(Before-and-after change data)
#####
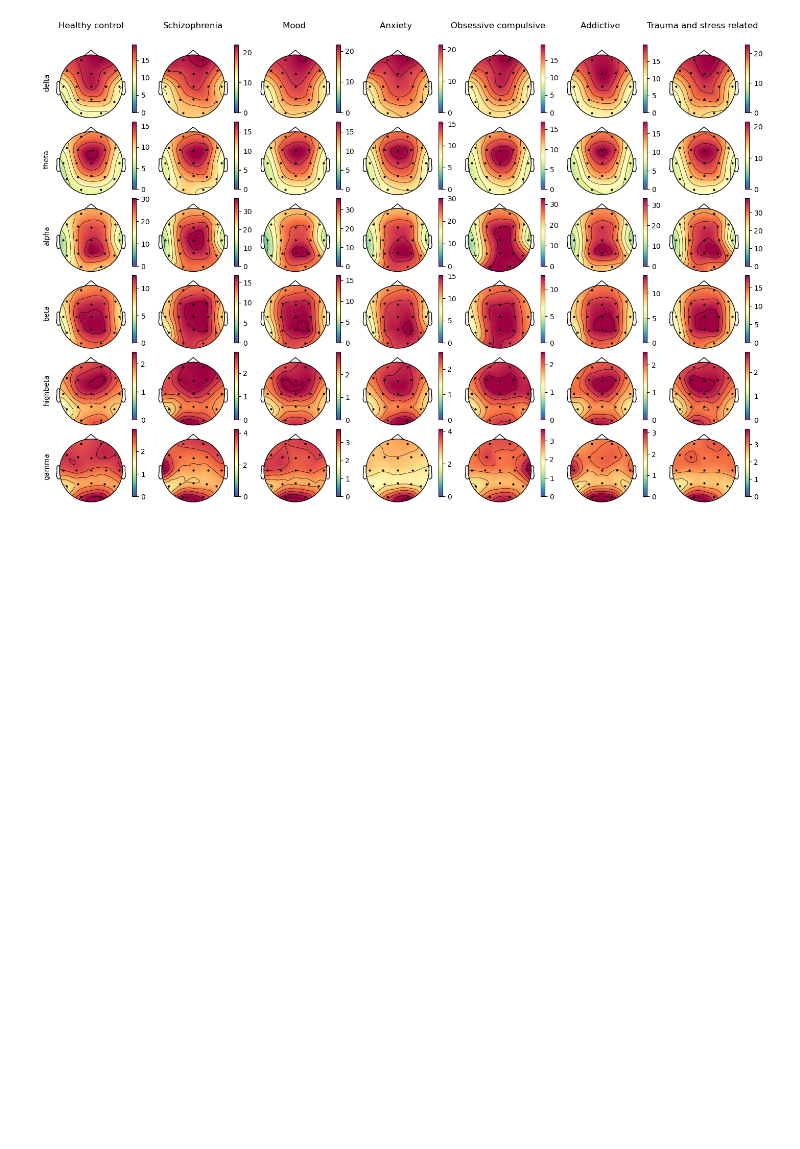
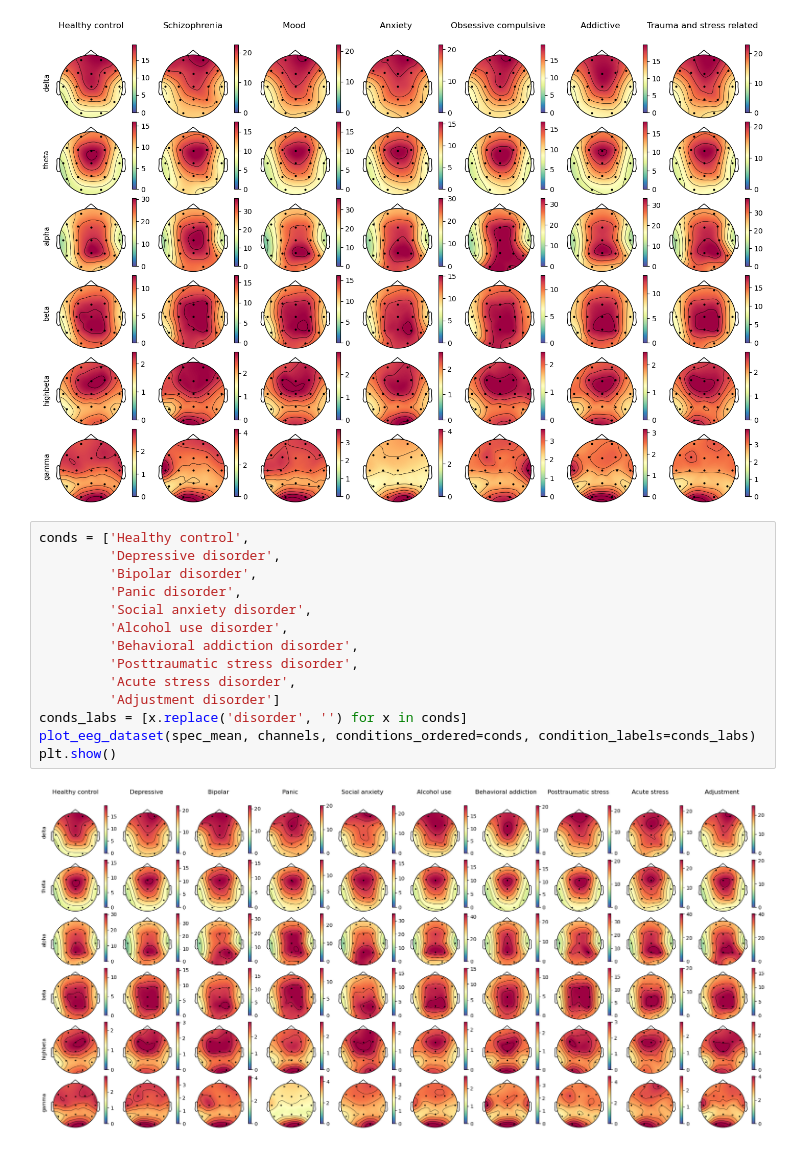
Before and after one commit to twix402/NeuroML, a Jupyter notebook: Codes/NeuroVis.ipynb, the cells around one changed output. Saved outputs shown, nothing was run; the diff lists cells and outputs as text; blank space fills up the shorter version.

```diff
--- a/Codes/NeuroVis.ipynb
+++ b/Codes/NeuroVis.ipynb
@@ -217,3 +200,19 @@ plot_eeg_dataset(main_mean, channels, conditions_ordered=conds, condition_labels
 plt.show()
 # %% [output]
 [figure]
+# %%
+conds = ['Healthy control',
+         'Depressive disorder',
+         'Bipolar disorder',
+         'Panic disorder',
+         'Social anxiety disorder',
+         'Alcohol use disorder',
+         'Behavioral addiction disorder',
+         'Posttraumatic stress disorder',
+         'Acute stress disorder',
+         'Adjustment disorder']
+conds_labs = [x.replace('disorder', '') for x in conds]
+plot_eeg_dataset(spec_mean, channels, conditions_ordered=conds, condition_labels=conds_labs)
+plt.show()
+# %% [output]
+[figure, added]
```
Also changed, not shown: parts of 6 cells of this notebook.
#####
Print all the records again exactly; do not include any picture.

:: Final answer ::
Before and after one commit to twix402/NeuroML, a Jupyter notebook: Codes/NeuroVis.ipynb, the cells around one changed output. Saved outputs shown, nothing was run; the diff lists cells and outputs as text; blank space fills up the shorter version.

```diff
--- a/Codes/NeuroVis.ipynb
+++ b/Codes/NeuroVis.ipynb
@@ -217,3 +200,19 @@ plot_eeg_dataset(main_mean, channels, conditions_ordered=conds, condition_labels
 plt.show()
 # %% [output]
 [figure]
+# %%
+conds = ['Healthy control',
+         'Depressive disorder',
+         'Bipolar disorder',
+         'Panic disorder',
+         'Social anxiety disorder',
+         'Alcohol use disorder',
+         'Behavioral addiction disorder',
+         'Posttraumatic stress disorder',
+         'Acute stress disorder',
+         'Adjustment disorder']
+conds_labs = [x.replace('disorder', '') for x in conds]
+plot_eeg_dataset(spec_mean, channels, conditions_ordered=conds, condition_labels=conds_labs)
+plt.show()
+# %% [output]
+[figure, added]
```
Also changed, not shown: parts of 6 cells of this notebook.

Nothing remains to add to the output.